RECORDS SHOWN →

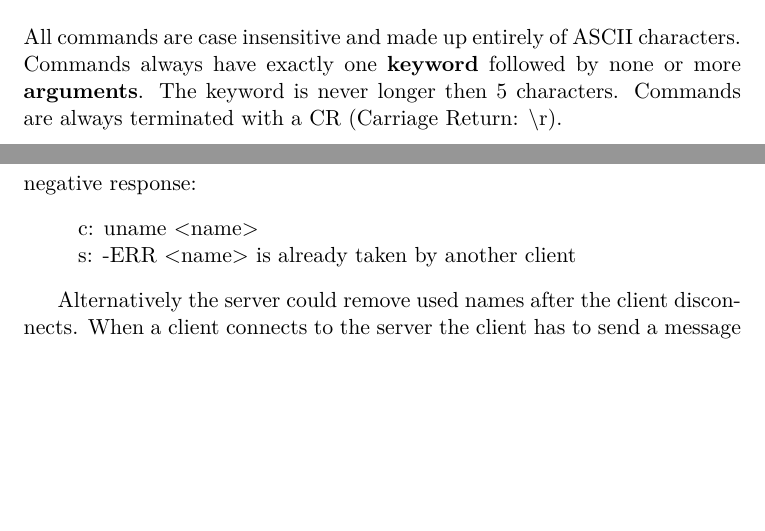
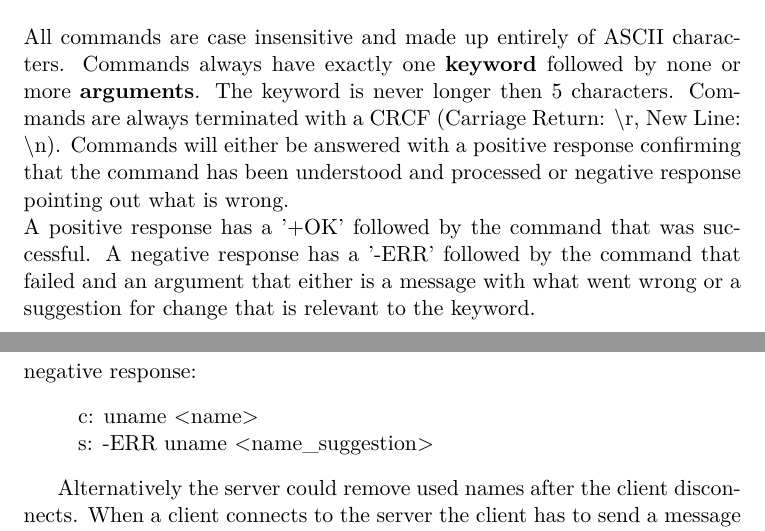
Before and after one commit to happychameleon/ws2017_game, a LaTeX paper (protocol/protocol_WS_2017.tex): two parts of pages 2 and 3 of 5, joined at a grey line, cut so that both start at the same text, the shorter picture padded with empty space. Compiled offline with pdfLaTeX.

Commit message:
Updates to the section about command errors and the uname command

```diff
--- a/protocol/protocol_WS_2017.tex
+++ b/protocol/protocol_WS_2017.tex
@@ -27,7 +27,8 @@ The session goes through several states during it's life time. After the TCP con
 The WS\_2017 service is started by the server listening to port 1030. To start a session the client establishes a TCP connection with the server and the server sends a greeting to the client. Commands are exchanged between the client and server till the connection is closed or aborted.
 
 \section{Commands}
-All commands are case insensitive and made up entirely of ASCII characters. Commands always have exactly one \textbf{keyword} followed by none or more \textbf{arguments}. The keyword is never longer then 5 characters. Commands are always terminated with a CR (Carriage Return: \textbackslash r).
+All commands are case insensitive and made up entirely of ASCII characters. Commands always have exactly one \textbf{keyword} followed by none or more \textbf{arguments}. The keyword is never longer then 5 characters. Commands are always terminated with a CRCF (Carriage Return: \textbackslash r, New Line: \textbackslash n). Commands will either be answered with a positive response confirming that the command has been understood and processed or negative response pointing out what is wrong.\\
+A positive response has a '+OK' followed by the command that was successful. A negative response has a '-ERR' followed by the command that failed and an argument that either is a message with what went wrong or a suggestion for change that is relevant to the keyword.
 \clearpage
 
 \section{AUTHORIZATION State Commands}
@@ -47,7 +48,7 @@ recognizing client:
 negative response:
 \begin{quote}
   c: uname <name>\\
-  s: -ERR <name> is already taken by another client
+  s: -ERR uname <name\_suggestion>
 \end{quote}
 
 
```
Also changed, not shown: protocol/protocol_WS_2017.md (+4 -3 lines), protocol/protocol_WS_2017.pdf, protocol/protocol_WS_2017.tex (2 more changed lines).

WHAT TO WORK ON → Look for the string "uname" in the listing above and copy every line holding it.

RESPONSE BELOW →
Updates to the section about command errors and the uname command
   c: uname <name>\\
+  s: -ERR uname <name\_suggestion>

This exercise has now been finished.